Whole Foods and New York City Consumer Affairs agree that Whole Foods is paying $500,000 to settle charges that it overcharged NYC customers for some items, but that's about all they agree on.
Far from settling a dispute that broke into the open last June, the combatants appear to be hardening their positions.
NYC Department of Consumer Affairs (DCA) Commissioner Julie Menin said the agreement followed "the troubling and repeated mislabeling of pre-packaged goods at Whole Foods last year" and said her department would "continue its vigilance in making sure New Yorkers are protected every time they check out at the grocery.”
Whole Foods grumbled that "the DCA has misrepresented this agreement" and said there was never any indication that the over-pricing was intentional or that it extended beyond the borders of New York City.
"WFM has had in place preexisting pricing and weights/measures programs including a third party auditing and training program and a 100 percent pricing accuracy guarantee that gives customers a full refund on any item inadvertently mispriced. These are pre-existing programs that go above and beyond the DCA’s requirements," Whole Foods said.

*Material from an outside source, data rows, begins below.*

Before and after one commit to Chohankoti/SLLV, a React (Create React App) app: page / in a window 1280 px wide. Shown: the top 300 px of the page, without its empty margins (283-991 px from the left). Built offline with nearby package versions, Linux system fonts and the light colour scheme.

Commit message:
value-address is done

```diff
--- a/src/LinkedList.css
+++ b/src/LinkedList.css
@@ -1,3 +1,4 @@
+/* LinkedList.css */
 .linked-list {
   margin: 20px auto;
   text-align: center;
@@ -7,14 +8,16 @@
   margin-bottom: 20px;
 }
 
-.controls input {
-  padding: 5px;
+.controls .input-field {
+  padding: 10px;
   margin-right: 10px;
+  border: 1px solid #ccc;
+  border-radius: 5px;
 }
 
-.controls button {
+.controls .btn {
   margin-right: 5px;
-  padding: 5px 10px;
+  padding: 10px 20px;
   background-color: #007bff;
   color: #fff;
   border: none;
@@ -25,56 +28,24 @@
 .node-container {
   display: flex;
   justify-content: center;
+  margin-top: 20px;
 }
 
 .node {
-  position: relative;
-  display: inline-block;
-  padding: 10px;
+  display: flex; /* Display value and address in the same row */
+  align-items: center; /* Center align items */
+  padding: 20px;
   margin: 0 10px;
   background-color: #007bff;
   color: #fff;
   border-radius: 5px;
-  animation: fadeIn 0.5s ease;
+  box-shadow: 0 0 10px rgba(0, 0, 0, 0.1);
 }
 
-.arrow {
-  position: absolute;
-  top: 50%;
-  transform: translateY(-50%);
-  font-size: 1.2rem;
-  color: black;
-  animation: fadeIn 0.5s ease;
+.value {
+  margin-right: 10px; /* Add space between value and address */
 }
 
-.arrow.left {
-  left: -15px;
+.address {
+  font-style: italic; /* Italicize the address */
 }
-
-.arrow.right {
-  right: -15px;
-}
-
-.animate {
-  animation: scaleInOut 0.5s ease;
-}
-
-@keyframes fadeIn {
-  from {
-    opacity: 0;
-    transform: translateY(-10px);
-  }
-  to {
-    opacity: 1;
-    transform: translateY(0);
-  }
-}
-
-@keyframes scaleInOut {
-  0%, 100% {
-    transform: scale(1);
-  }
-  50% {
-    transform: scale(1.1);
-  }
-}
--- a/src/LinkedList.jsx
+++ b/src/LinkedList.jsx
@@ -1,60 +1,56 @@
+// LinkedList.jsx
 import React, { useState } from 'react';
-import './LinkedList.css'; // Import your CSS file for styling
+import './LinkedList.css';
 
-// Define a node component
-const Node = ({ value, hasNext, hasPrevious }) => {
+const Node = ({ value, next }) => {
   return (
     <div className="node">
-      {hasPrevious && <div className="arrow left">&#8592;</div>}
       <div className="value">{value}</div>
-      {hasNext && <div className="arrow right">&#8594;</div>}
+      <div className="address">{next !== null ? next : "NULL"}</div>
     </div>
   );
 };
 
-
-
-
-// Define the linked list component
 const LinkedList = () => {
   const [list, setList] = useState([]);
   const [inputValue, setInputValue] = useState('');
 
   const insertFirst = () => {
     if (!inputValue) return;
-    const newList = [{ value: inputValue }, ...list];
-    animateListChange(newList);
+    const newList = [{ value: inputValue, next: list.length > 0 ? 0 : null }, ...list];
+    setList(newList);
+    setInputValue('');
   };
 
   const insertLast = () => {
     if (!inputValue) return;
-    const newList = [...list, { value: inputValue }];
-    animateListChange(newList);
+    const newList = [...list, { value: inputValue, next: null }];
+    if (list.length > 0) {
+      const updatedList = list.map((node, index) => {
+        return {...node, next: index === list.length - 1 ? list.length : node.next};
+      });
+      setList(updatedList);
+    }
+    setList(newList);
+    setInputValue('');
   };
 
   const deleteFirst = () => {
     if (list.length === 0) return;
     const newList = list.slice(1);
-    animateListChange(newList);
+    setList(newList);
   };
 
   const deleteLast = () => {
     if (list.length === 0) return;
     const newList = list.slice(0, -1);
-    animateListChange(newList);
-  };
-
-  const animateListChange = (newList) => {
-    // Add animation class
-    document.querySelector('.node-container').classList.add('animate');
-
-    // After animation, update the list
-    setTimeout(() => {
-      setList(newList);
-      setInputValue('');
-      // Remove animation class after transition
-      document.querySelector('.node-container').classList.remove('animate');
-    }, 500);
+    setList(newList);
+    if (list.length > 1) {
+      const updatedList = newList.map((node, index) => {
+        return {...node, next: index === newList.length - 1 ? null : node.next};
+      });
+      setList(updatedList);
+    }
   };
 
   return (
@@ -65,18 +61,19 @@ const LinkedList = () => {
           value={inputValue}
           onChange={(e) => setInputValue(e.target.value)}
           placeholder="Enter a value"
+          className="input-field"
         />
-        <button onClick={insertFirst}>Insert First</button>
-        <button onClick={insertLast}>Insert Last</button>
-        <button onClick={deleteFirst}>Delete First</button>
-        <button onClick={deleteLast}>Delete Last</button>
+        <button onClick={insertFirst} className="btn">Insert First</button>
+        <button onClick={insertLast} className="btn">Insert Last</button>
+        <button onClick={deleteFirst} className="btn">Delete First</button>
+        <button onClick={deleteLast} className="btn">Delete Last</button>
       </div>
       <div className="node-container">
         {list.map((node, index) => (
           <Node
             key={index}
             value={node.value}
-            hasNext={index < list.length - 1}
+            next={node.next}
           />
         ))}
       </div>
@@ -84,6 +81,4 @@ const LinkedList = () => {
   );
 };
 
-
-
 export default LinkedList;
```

But, Whole Foods' contentions notwithstanding, it's not just New York City consumers who are complaining about alleged overcharging.
"I make a point to review my receipts before loading groceries into the car. I keep checking because more often than not, I would find that I've been overcharged," said Nancy of San Francisco in a recent ConsumerAffairs review. "It started when I was charged $45 for a whole fryer chicken. The butcher labeled it as organic chicken breasts instead of an organic whole fryer chicken which should cost $12. I had to go back to the same store to get a refund which was inconvenient for a mother with 2 toddlers. That easily could have gone unnoticed."
Nancy said the chicken mispricing wasn't an isolated incident.
"My biggest concern is that accurate pricing at Whole Foods has become the customer's responsibility. That shouldn't be the case. On many occasions, I am double charged. Just recently, I was charged for 2 packs of hot dogs instead of one," she said.
Besides mislabeling, Whole Foods prices are just plain too high, many consumers argue. Ken of Scotch Plains, N.J., said he has stopped going to Whole Foods because of "stratospheric" prices.
"Our local high end grocery stores (Kings and Wegmans) are so superior in every way and at bargain prices compared to Whole Foods. Don't know how they will stay in business," Ken commented.
New York shakedown?
Whole Foods complained that Ms. Menin's department had initially demanded a $1.5 million penalty.
"While WFM refused to consider the DCA’s initial demands of $1.5 million, we agreed to $500,000 in order to put this issue behind us so that we can continue to focus our attention on providing our New York City customers with the highest level of quality and service," Whole Foods huffed.
Ms. Menin sounded a bit more pleased with the settlement.
"We are happy to have reached an agreement with Whole Foods that will help to ensure New Yorkers are better protected from overcharging,” she said. “Whether it’s a bodega in the Bronx or a national grocery store in Manhattan, we believe every business needs to treat its customers fairly and, with this agreement, we hope Whole Foods will deliver on its promise to its customers to correct their mistakes."
Besides the $500,000 penalty, Whole Foods swallowed a number of other requirements, including:
- quarterly in-store audits of at least 50 products from 10 different departments at all New York City stores to help ensure products are accurately weighed and labeled, and to correct all inaccuracies;
- in the event that DCA inspectors identify mislabeled pre-packaged foods at a Whole Foods Store, that store must immediately remove all mislabeled products and, within 15 days, Whole Foods must check the accuracy of that product’s pricing, as well as 20 additional products from the same department, at all New York City stores;
- implement and enforce policies and procedures that require employees not estimate the weight of a package but rather individually weigh each package and only label the package with a label that is based on the weight of the actual contents; and,
- conduct training sessions for all New York City employees who are involved in weighing and labeling products.